San Francisco’s archbishop said the “toppling and defacing” of a statue of St Junipero Serra and other statues in the city’s Golden Gate Park is the latest example of some people using the current movement against racial injustice as a reason for violence, looting and vandalism.
“The memorialisation of historic figures merits an honest and fair discussion as to how and to whom such honour should be given,” said Archbishop Salvatore J. Cordileone. “But here, there was no such rational discussion; it was mob rule, a troubling phenomenon that seems to be repeating itself throughout the country.”
The Mercury News daily newspaper reported that on the night of 19th June, a group of about 100 protesters toppled the Serra statue as well as statues of Francis Scott Key and President Ulysses S. Grant and defaced a monument to Spanish writer Miguel Cervantes, author of Don Quixote.

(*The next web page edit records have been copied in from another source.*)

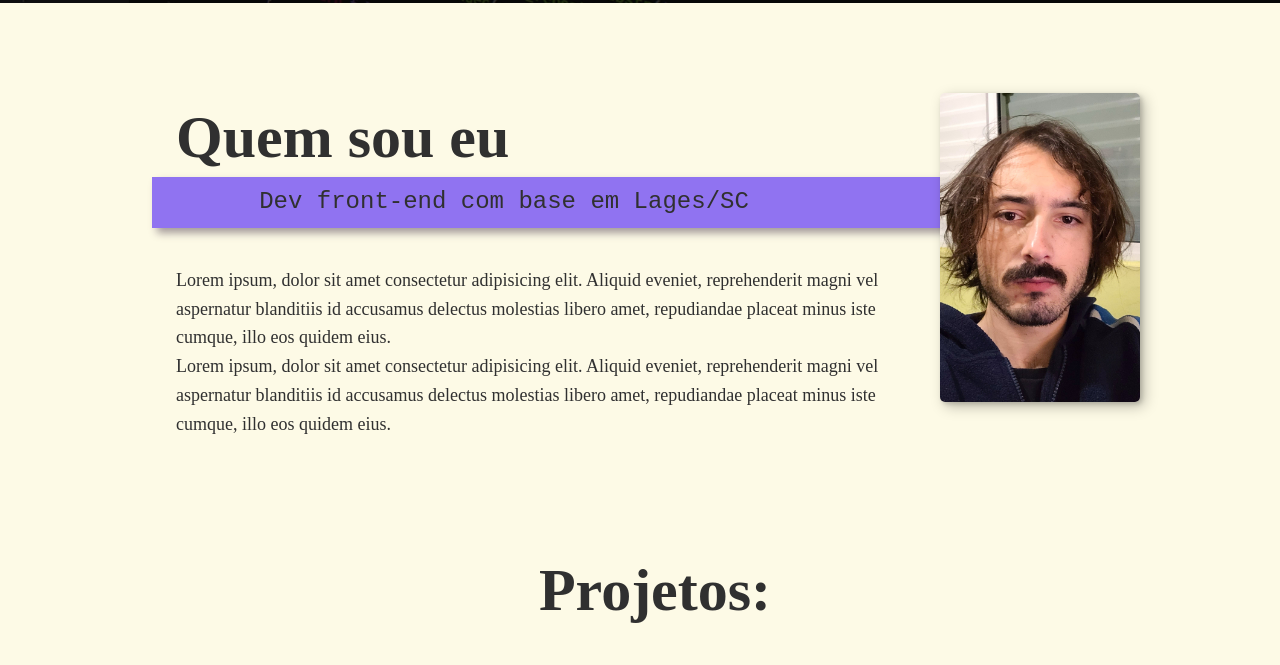
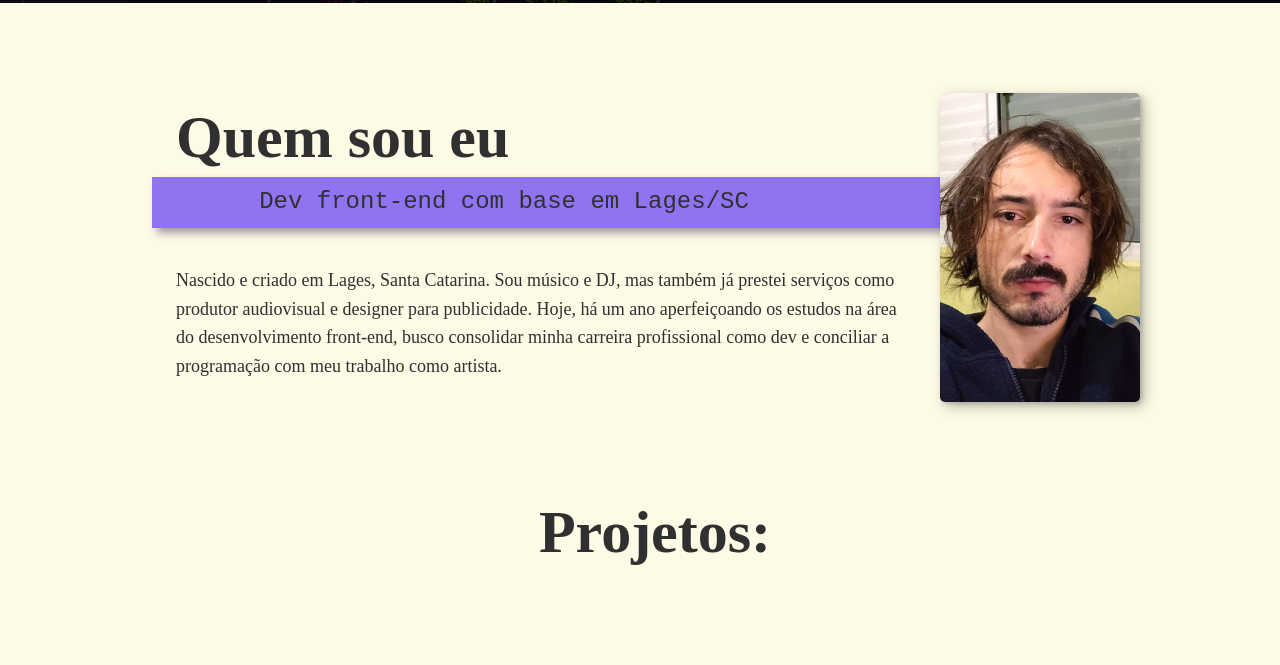
Before and after one commit to augustopvedana/Portfolio, a website: page index.html in a window 1280 px wide. Shown: the part 1034-1699 px from the top of the page. Drawn offline with Linux system fonts and the light colour scheme.

Commit message:
about me session added

```diff
--- a/index.html
+++ b/index.html
@@ -9,6 +9,7 @@
     <link href="https://fonts.googleapis.com/css2?family=Open+Sans:wght@400;700&display=swap" rel="stylesheet">
     <!-- Styles -->
     <link rel="stylesheet" href="css/style.css">
+    <link rel="stylesheet" href="css/curriculum.css">
     <script src="https://kit.fontawesome.com/f87d376c66.js" crossorigin="anonymous"></script>
     <title>Augusto Vedana Portfolio</title>
 </head>
@@ -65,7 +66,7 @@
                 <img class="img-logo" src="/img/logos/node-logo.png" alt="js-logo">
             </div>
         </div>
-        <a href="./img/Currículo 4-3.pdf" class="btn">Acesse aqui meu currículo completo</a>
+        <a href="" class="btn">Acesse aqui meu currículo completo</a>
     </section>
 
 <!-- About me -->
@@ -76,13 +77,10 @@
 
         <div class="about-me__body">
             <p>
-            Lorem ipsum, dolor sit amet consectetur adipisicing elit. Aliquid eveniet,
-            reprehenderit magni vel aspernatur blanditiis id accusamus delectus molestias
-            libero amet, repudiandae placeat minus iste cumque, illo eos quidem eius.
-            <br>
-            Lorem ipsum, dolor sit amet consectetur adipisicing elit. Aliquid eveniet,
-            reprehenderit magni vel aspernatur blanditiis id accusamus delectus molestias
-            libero amet, repudiandae placeat minus iste cumque, illo eos quidem eius.
+            Nascido e criado em Lages, Santa Catarina. Sou músico e DJ, mas também já prestei serviços como
+            produtor audiovisual e designer para publicidade. Hoje, há um ano aperfeiçoando os estudos
+            na área do desenvolvimento front-end, busco consolidar minha carreira profissional como dev e
+            conciliar a programação com meu trabalho como artista.
             </p>
         </div>
         <!-- img de stock -->
```
Also changed, not shown: 1 other file.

‘Police were called to the area just after 8pm, and said people in the group threw objects at the officers. The crowd dispersed around 9:30pm with no arrests or reports of injuries,’ according to the paper.
The protesters’ action are being repeated around the country as demonstrators in a number of US cities topple statues of Confederate generals and other figures from US history that they consider monuments to white supremacy.
“What is happening to our society?” asked Archbishop Cordileone. “A renewed national movement to heal memories and correct the injustices of racism and police brutality in our country has been hijacked by some into a movement of violence, looting and vandalism.”
Picture: A vandalised statue of St Junipero Serra in San Francisco is seen on 19th June 2020. The Spanish Franciscan founded several missions in what is now California. (CNS photo/David Zandman via Reuters).